Thompson wrote in a letter to the University’s community that she would be returning to her native city of Nashville following her recent marriage and battled a serious health challenge.
“As you are aware, over the past year, I successfully battled a serious health challenge that required taking some additional recovery time at the start of this academic year. My doctors have been delighted with my progress over these many months and have recently given me a clean bill of health. During the Christmas holidays, my joy was multiplied with the decision to marry my long-time companion – Dr. Joseph Perry. We have determined that the time is right to begin a new chapter as we make a new life together in my native city of Nashville (where my mother also continues to reside), sometime after the conclusion of the current academic year.”
Thompson, 57, was appointed as president of Coppin in 2015, as the university struggled through several difficulties. Her appointment came two years after an oversight committee investigating conditions at Coppin State for the Maryland Board of Regents found evidence of serious mismanagement, according to The Baltimore Sun.
“Without question, we have much yet to accomplish and I want to assure all that I will be working diligently for the remainder of my tenure to advance our strategic priorities to recruit an increasing number of new students for the next academic year – freshman, transfer, and graduate students – while also working to retain more of our current students who require a robust advisory capability given what, for many, is a non-traditional approach to higher education. I also look forward to continuing to work with our valued external partners – our city and state government officials, our colleague universities and community colleges, and our business leaders who are vital to our educational mission and extra-curricular student experiences,” Thompson wrote.

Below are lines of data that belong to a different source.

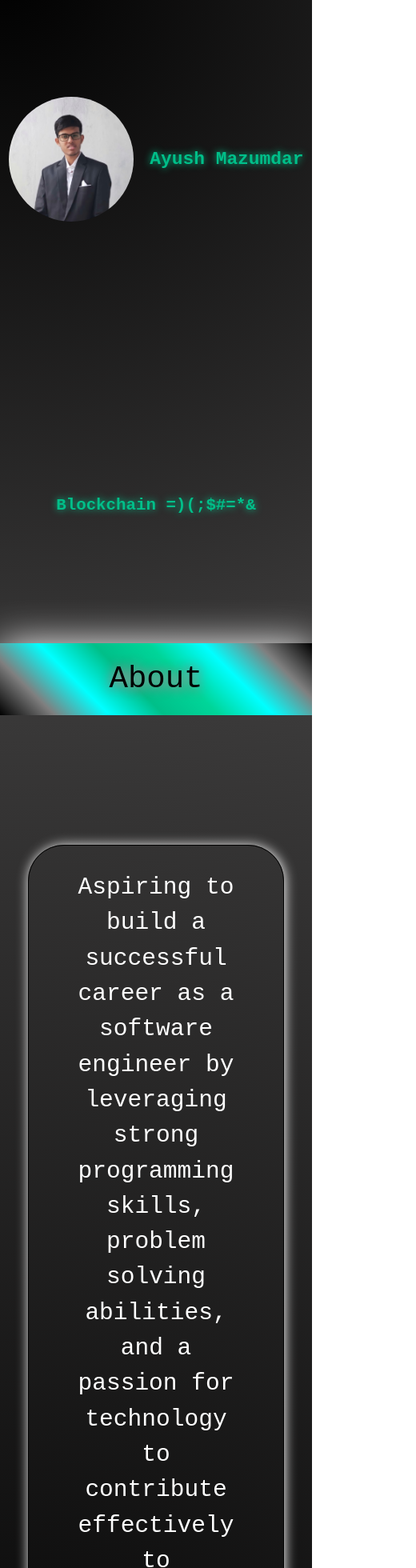
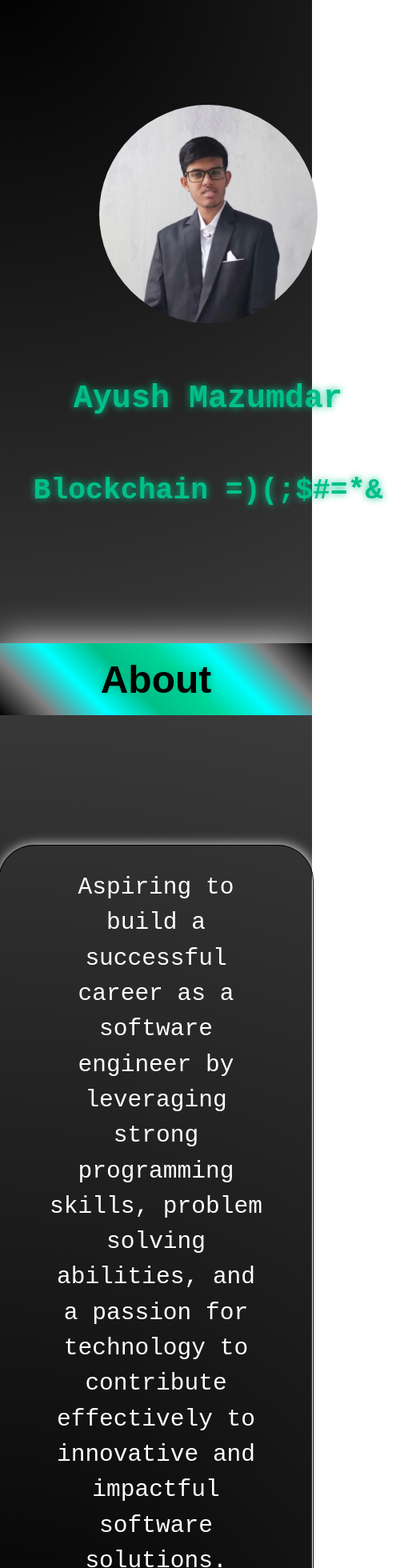
Before and after one commit to aysh-mzmdr/Portfolio, a React (Vite) app: page / in a window 390 px wide. Shown: the part 40-2000 px from the top of the page at 80% size, 520 px wide, since content can reach past the window. Built offline with nearby package versions, Linux system fonts and the light colour scheme.

Commit message:
Improved some elements

```diff
--- a/src/App.jsx
+++ b/src/App.jsx
@@ -74,8 +74,8 @@ function App(){                       // Text font is big, Text alignment needs
       </div>
       <div className={style.intro} ref={IntroGSAP}>
         <img className={style.profileimg} src={myPhoto} alt="My Photo"></img>
-          <h1 className={style.name}>Ayush Mazumdar</h1>
-          <h1 className={style.role} ref={textRef}></h1>
+        <h1 className={style.name}>Ayush Mazumdar</h1>
+        <h1 className={style.role} ref={textRef}></h1>
       </div>
       <h1 className={style.head} ref={AboutGSAP}>About</h1>
       <div className={style.about}>
--- a/src/style.module.css
+++ b/src/style.module.css
@@ -41,6 +41,7 @@ h1{
     font-size: 1.4em;
     text-shadow: 1px 1px 15px rgb(0, 191, 137) ;
 }
+
 .about{
     width:100vw;
     color:white;
@@ -53,7 +54,7 @@ h1{
 .aboutBox{
     text-align: center;
     width:35%;
-    min-width:200px;
+    width:70vw;
     font-size: 3.5vh;
     margin: 5.5em;
     line-height: 1.5em;
@@ -66,7 +67,7 @@ h1{
 }
 
 .aboutBox:hover{
-    box-shadow:1px 1px 100px rgb(0, 191, 137);
+    box-shadow:1px 1px 50px rgb(0, 191, 137);
     text-shadow: 1px 1px 5px rgb(0, 191, 137);
 }
 
@@ -76,7 +77,7 @@ h1{
     justify-content: center;
     align-items: center;
     flex-wrap: wrap;
-    padding-block: 5.5vh;
+    padding-block: 5.5em;
 }
 
 .skill{
@@ -111,9 +112,9 @@ h1{
     align-items: center;
     justify-content: center;
     height:90px;
-    font-weight: 500;
+    font-weight: 900;
     background-image: linear-gradient(45deg,black,rgba(0, 0, 0, 0.5),cyan,rgb(0, 191, 137),rgb(0, 213, 153),cyan,rgba(0, 0, 0, 0.5),black);
-    text-shadow:1px 1px 15px white,1px 1px 15px black;
+    font-family: 'Poppins', sans-serif;
     box-shadow:1px 1px 50px white;
 }
 
@@ -226,8 +227,13 @@ h1{
     .navbar{
         visibility: hidden;
     }
+}
+
+@media (max-width:1177.60px){
     .intro{
-        font-size: 0.8em;
+        display:flex;
+        flex-direction: column;
+        gap:72px;
     }
 }
 
```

Thompson came to Coppin after serving four years at the State University of New York at Oneonta, where she was provost and vice president for academic affairs. Before that, she worked 13 years at Tennessee State University, a historically black university in Nashville, Tennessee assisting to direct research and sponsored programs.